>>>>
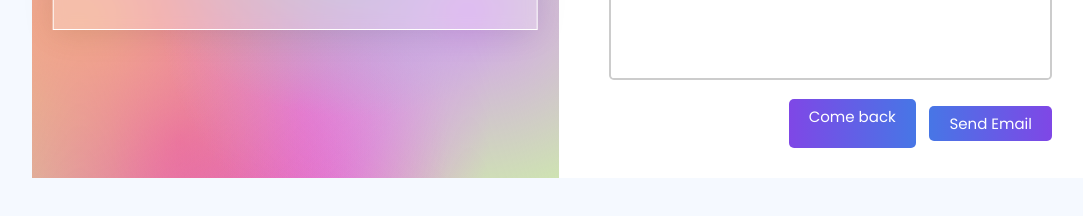
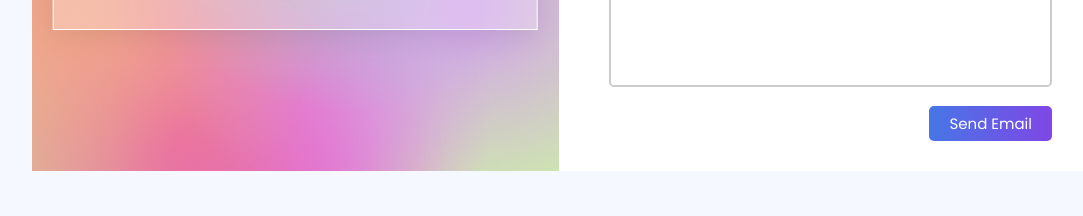
Before and after one commit to DanjokLion/DanjokLion.github.io, a plain HTML site: page mail/mail.html in a window 1280 px wide. Shown: the part 492-708 px from the top of the page, without its empty margins (73-1156 px from the left). Drawn offline with nearby package versions, Linux system fonts and the light colour scheme.

Commit message:
style change

```diff
--- a/mail/mail.html
+++ b/mail/mail.html
@@ -36,7 +36,6 @@
                 </div>
                 <div class="form-group result-container">
                     <p class="result">Email sent successfully.</p>
-                    <button type="button" class="quit-btn" onclick="document.location='index.html'">Come back</button>
                     <button type="button" class="send-btn">Send Email</button>
                 </div>
             </form>
--- a/mail/static/css/style.css
+++ b/mail/static/css/style.css
@@ -115,16 +115,6 @@ body {
   cursor: pointer;
 }
 
-.quit-btn {
-  color: white;
-  background: linear-gradient(to left, #4776E6 0%, #7f47e6 100%);
-  padding: 6px 20px 20px;
-  border: none;
-  border-radius: 5px;
-  font-size: 15px;
-  cursor: pointer;
-}
-
 .result-container {
   margin-bottom: 0;
   display: flex;
```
<<<<
Copy task for the entries above: every line with the string "class".

§ Written solution:
                 <div class="form-group result-container">
                     <p class="result">Email sent successfully.</p>
-                    <button type="button" class="quit-btn" onclick="document.location='index.html'">Come back</button>
                     <button type="button" class="send-btn">Send Email</button>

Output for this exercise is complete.